What frustrates me in these stories is that although most of the technologies used to make second-generation biofuels work- the tricky part is commercialization. However, when I read an article such as the column by the Energy & Environmental Research Center, which appears on page 53, and I am reassured that second-generation biofuels will happen, and perhaps sooner than we think. With all the attention and money currently directed at renewable energy and biofuels, economically viable technologies should be on the horizon.

It's hard to envision what life will be like when these new biomass-based fuels become available, which brings me to a discussion I had with a person who was freaking out about the possibility of having to choose among several kinds of fuels. She was worried that customers would accidentally fill their gas tanks with the wrong fuel. I thought back to the days when we switched from leaded to unleaded gasoline. I was working at a convenience store at the time, and it wasn't uncommon for people to try to fill their unleaded-fuel-only vehicles with leaded gasoline, though I believe, the pump nozzle for the leaded gas pump was larger than the tank opening on the unleaded vehicle.

I am not worried about using the wrong fuel. People make these types of decisions every day. We already choose ink for our printers from among several different types of ink, and although batteries come in all shapes and sizes, we manage to figure out which ones go where. I think it's just knowing what kind of a vehicle we have and then learning which fuel is appropriate. It's probably just a simple matter of the vehicle manufacturer attaching a sticker to the gas cap that indicates which kind of fuel we need. Or, if there is no gas cap, finding the plug-in.

What concerns me is that if we are closing the commercialization gap, issues such as getting the fuel to the consumer need to be addressed. In fact, in the latest issue of EERC's publication "The Edge" there is an article titled "EERC Foundation receives patent application approval for on-demand hydrogen-fueling system." Researchers and engineers at the EERC firmly endorse using hydrogen for transportation fuels and certainly want to make sure that when hydrogen's time comes, it will be easily accessible to the driving public.

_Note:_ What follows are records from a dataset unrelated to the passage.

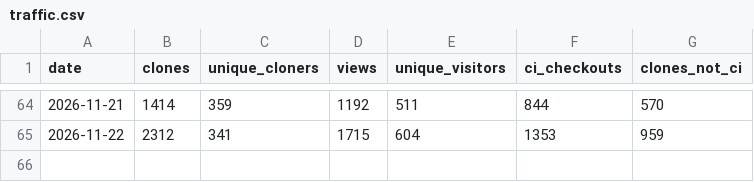
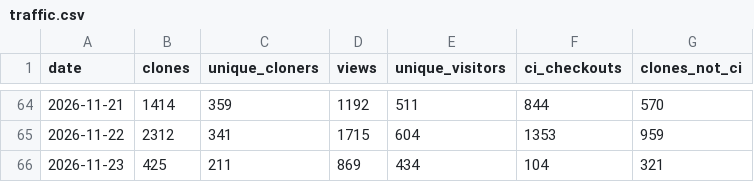
Before and after one commit to rorygallagher2024/glasshouse, a CSV file: traffic.csv, drawn as a sheet; only a part is shown, gaps mark what is left out; the diff names each change by its address in the sheet, - before the commit and + after, or states it on an @@ line.

```diff
--- a/traffic.csv
+++ b/traffic.csv
+row 66: 2026-11-23 | 425 | 211 | 869 | 434 | 104 | 321
```
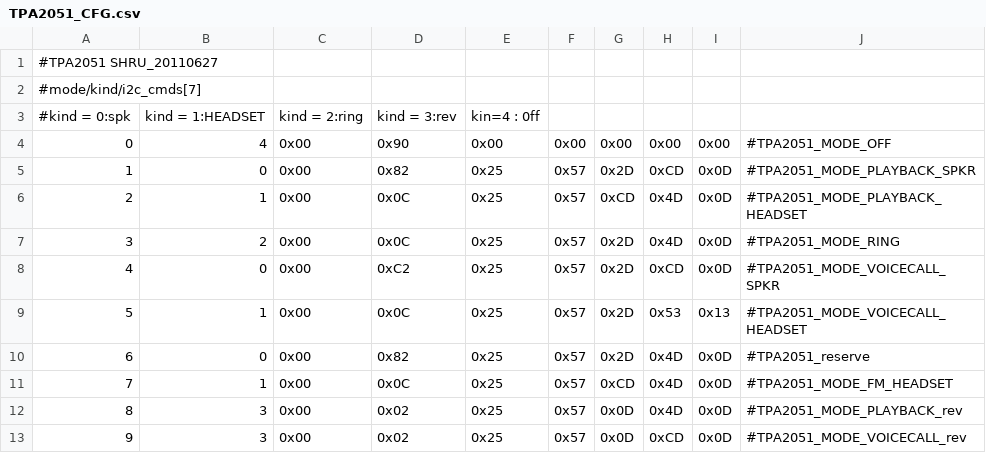
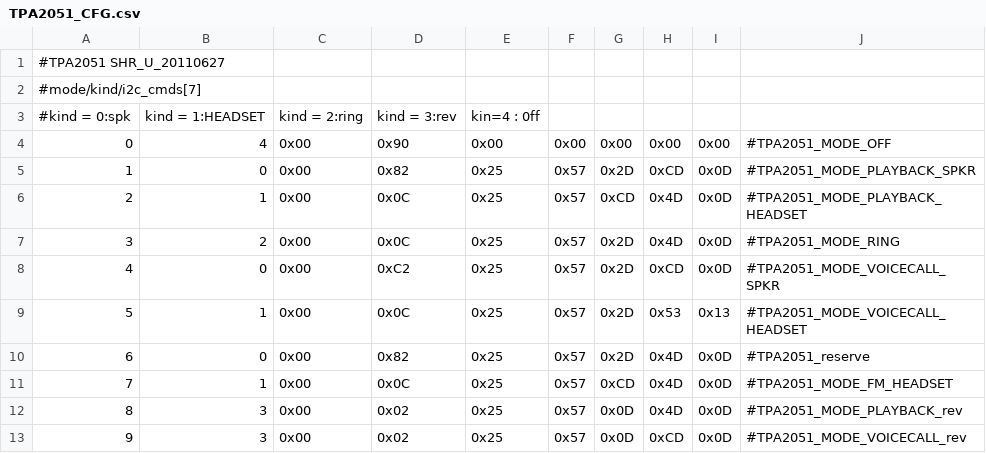
Before and after one commit to TeamWin/device_htc_shooteru, a CSV file: dsp/TPA2051_CFG.csv, drawn as a sheet.

```diff
--- a/dsp/TPA2051_CFG.csv
+++ b/dsp/TPA2051_CFG.csv
@@ -1,2 +1,2 @@
-#TPA2051 SHRU_20110627,,,,,,,,,
+#TPA2051 SHR_U_20110627,,,,,,,,,
 #mode/kind/i2c_cmds[7],,,,,,,,,
```
Also changed, not shown: dsp/AIC3254_REG.csv, dsp/AIC3254_REG_DualMic.csv, 28 other files.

For those of you who don't have enough to worry about already, this is some fuel for thought.

Rona Johnson